__YOUR GOAL__
Scan the entries below for the word "backend" and copy every line where it turns up.

__MATERIAL SUPPLIED__
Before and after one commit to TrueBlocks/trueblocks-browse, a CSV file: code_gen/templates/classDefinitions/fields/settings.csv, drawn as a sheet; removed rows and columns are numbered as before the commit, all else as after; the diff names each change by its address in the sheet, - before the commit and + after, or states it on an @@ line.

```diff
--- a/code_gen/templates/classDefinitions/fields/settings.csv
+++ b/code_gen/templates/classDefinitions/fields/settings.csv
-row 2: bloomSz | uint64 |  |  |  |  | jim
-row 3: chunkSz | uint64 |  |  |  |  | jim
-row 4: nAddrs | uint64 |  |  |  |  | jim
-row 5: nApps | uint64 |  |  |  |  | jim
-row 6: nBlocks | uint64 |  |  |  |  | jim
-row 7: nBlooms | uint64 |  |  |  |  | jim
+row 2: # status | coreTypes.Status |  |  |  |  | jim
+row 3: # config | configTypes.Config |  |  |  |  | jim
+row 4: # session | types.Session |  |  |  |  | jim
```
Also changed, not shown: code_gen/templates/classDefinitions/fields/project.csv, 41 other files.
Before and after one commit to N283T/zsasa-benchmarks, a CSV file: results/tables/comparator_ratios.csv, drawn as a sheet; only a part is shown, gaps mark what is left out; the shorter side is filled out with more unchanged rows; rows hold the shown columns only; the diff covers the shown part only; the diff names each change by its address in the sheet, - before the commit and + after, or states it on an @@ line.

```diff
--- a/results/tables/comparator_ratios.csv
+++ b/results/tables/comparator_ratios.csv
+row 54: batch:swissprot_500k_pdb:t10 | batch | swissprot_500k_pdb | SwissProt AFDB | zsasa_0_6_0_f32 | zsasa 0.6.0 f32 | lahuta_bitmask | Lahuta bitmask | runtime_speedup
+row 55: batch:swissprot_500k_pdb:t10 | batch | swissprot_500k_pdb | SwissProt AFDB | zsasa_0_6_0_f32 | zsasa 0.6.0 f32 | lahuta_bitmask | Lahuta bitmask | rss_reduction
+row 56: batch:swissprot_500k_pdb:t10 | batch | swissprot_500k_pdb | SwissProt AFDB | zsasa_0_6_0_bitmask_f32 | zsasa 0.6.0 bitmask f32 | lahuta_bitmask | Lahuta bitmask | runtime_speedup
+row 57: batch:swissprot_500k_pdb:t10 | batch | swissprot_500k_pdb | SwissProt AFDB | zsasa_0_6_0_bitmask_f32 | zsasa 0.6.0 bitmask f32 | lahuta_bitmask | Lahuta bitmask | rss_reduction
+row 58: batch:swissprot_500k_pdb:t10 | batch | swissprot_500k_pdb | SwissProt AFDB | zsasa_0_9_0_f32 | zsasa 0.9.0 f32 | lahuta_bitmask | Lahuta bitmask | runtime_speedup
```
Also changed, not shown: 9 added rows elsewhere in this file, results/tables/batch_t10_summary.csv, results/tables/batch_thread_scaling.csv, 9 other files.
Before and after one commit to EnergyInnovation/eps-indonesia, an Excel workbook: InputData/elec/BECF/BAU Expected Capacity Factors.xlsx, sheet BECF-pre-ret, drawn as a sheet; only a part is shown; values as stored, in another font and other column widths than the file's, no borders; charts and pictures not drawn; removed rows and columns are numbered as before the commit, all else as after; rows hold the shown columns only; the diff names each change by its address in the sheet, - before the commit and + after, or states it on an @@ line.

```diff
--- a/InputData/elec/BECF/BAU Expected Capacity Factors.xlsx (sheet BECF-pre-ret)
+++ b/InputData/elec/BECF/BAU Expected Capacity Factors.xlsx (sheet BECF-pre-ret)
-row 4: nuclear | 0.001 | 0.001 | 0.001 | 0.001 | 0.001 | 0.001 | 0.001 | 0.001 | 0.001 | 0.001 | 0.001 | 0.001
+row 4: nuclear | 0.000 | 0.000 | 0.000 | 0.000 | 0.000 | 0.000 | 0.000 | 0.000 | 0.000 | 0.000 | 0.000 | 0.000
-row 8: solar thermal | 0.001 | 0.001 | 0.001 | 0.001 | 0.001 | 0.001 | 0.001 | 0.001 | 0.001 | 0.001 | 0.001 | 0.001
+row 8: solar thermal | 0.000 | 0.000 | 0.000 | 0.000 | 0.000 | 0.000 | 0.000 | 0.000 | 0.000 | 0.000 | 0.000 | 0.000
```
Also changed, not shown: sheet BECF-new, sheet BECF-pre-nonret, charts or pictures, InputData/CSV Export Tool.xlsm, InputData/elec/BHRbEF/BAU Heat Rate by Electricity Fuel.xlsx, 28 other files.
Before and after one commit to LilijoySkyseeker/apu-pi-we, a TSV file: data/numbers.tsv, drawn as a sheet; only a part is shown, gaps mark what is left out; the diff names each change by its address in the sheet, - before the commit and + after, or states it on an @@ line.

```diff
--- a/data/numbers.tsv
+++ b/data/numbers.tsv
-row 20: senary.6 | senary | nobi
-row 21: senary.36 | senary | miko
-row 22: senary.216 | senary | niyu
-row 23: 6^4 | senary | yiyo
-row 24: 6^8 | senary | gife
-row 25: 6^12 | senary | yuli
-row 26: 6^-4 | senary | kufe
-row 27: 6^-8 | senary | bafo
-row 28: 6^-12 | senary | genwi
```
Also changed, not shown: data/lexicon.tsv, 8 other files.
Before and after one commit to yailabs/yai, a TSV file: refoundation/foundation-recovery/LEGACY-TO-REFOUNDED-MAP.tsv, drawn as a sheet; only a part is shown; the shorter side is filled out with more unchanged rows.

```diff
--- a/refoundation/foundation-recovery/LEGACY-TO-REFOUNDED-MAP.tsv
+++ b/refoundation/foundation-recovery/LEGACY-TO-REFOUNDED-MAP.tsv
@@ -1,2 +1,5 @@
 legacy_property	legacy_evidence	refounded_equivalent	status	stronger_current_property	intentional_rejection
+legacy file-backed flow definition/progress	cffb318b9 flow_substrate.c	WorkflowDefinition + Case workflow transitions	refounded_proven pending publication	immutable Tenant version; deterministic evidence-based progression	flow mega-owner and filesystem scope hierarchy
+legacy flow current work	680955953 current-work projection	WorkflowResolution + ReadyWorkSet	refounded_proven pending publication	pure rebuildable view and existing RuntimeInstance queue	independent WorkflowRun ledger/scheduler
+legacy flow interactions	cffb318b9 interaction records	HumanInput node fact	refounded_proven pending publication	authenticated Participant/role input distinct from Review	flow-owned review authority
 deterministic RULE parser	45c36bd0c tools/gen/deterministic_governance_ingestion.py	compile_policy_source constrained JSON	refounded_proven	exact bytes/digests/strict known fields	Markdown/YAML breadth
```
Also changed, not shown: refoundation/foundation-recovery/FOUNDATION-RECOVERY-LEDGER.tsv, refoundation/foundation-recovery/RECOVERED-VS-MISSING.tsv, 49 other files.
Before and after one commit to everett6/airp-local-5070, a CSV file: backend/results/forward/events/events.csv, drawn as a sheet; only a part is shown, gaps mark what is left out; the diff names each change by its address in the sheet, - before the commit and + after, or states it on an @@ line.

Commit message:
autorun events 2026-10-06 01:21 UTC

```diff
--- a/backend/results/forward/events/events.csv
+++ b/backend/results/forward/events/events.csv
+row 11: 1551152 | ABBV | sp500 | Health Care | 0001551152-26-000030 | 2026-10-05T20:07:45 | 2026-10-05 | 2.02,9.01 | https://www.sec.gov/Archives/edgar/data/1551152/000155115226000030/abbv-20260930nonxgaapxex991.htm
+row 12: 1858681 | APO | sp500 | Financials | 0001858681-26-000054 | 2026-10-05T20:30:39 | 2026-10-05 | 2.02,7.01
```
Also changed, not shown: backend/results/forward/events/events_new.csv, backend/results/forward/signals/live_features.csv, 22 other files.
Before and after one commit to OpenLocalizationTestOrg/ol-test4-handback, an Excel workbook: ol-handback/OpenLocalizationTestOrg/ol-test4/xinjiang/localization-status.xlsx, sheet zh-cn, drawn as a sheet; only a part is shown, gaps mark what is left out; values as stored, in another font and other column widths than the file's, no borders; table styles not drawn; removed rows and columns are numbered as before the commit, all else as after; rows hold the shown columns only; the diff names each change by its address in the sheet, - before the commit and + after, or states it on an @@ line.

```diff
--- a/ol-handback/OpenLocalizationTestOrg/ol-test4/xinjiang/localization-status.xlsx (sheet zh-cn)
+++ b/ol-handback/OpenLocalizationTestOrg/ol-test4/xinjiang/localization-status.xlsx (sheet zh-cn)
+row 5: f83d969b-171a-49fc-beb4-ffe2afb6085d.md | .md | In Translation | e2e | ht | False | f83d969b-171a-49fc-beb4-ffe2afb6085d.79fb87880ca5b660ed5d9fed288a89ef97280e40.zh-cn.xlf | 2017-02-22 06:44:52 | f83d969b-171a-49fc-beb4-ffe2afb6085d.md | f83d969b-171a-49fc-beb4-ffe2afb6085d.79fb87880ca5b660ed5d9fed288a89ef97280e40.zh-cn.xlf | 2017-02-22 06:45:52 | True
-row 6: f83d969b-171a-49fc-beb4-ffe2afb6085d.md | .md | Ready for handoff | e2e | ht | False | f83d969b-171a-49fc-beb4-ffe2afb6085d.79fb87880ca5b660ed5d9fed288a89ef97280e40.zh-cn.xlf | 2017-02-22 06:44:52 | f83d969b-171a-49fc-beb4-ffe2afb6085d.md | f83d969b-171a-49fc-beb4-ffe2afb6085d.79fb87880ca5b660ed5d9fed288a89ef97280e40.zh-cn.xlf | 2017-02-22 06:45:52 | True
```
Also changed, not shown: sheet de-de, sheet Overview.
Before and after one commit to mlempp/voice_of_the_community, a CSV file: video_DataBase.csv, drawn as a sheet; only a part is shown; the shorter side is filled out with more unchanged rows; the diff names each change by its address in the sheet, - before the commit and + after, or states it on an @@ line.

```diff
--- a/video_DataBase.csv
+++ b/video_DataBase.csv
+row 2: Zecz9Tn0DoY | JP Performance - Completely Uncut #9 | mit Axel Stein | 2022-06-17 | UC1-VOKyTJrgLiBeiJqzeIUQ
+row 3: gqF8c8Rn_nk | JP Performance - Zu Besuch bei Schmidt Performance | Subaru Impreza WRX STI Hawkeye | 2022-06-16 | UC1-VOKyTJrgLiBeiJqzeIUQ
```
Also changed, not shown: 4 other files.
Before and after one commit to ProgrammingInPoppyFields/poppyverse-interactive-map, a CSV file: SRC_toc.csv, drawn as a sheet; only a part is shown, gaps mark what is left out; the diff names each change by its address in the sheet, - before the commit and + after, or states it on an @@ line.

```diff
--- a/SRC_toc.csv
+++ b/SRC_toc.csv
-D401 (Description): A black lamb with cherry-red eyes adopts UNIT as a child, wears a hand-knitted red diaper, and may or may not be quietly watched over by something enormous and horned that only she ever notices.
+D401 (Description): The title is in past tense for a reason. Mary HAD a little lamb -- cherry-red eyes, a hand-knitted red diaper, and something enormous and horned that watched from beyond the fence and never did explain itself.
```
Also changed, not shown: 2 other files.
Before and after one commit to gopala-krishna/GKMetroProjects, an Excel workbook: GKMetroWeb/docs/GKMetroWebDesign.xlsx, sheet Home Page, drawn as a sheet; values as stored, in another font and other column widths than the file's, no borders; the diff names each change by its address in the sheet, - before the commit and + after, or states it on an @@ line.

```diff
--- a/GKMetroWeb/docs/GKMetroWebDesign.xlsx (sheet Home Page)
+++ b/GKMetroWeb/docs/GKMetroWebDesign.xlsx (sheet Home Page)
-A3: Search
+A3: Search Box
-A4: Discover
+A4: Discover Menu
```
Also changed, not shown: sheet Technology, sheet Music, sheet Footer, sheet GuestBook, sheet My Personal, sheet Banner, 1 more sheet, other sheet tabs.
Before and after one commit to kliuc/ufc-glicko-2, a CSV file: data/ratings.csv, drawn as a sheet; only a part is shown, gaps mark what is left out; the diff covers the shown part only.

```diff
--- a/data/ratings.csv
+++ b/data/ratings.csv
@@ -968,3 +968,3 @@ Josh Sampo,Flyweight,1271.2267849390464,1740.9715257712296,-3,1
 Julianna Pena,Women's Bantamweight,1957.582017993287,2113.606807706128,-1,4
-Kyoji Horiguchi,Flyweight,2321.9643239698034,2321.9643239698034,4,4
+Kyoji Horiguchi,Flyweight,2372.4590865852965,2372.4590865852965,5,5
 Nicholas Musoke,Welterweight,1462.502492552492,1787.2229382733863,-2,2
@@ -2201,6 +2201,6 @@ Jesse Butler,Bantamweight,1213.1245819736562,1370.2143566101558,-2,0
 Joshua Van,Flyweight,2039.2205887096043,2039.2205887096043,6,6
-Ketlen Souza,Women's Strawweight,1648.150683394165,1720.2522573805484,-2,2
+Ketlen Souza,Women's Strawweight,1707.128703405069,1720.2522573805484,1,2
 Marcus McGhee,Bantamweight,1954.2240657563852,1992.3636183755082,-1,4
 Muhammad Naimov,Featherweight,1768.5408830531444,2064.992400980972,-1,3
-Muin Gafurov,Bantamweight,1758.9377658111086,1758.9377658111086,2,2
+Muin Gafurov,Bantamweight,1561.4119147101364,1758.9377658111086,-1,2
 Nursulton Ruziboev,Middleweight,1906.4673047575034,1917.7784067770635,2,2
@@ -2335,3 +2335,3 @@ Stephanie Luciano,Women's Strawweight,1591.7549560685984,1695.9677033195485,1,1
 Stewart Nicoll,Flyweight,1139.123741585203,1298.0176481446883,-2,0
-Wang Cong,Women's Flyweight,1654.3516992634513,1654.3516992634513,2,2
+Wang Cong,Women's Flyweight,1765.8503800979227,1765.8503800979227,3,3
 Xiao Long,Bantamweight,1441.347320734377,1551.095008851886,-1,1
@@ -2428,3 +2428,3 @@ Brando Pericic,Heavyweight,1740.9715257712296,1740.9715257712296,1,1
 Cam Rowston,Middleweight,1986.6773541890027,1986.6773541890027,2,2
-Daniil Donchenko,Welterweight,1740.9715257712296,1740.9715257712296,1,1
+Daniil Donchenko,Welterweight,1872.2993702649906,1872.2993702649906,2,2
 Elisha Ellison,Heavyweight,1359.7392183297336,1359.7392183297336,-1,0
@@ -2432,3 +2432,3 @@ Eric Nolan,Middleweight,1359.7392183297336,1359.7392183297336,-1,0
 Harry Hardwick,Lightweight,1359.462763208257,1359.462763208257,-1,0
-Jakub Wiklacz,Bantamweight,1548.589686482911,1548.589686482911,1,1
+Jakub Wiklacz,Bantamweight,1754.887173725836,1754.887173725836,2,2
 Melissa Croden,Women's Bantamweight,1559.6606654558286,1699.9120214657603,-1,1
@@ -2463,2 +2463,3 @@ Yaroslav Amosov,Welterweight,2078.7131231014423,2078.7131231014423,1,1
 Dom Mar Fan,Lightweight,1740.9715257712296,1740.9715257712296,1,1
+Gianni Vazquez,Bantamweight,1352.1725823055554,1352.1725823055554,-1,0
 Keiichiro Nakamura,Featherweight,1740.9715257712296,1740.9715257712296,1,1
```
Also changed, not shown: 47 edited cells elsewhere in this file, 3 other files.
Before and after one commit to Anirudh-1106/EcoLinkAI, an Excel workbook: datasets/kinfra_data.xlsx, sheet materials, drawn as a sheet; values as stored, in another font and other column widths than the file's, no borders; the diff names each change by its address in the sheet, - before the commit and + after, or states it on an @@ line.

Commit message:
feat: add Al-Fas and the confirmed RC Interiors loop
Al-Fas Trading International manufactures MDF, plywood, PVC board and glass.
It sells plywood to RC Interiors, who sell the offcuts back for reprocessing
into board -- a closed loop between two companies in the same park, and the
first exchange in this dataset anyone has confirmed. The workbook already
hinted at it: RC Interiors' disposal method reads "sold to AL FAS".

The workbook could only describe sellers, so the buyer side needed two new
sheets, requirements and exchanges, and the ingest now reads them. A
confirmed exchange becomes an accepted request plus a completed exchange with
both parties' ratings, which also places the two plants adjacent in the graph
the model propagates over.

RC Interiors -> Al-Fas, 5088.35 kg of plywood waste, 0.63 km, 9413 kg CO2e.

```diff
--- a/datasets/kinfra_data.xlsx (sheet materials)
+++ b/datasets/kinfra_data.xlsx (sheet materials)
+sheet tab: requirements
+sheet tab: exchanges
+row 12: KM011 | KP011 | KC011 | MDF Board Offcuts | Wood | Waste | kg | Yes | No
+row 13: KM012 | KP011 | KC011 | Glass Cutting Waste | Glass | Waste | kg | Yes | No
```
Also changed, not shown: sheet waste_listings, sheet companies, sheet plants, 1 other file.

__SOLUTION BELOW__
Before and after one commit to everett6/airp-local-5070, a CSV file: backend/results/forward/events/events.csv, drawn as a sheet; only a part is shown, gaps mark what is left out; the diff names each change by its address in the sheet, - before the commit and + after, or states it on an @@ line.
--- a/backend/results/forward/events/events.csv
+++ b/backend/results/forward/events/events.csv
Also changed, not shown: backend/results/forward/events/events_new.csv, backend/results/forward/signals/live_features.csv, 22 other files.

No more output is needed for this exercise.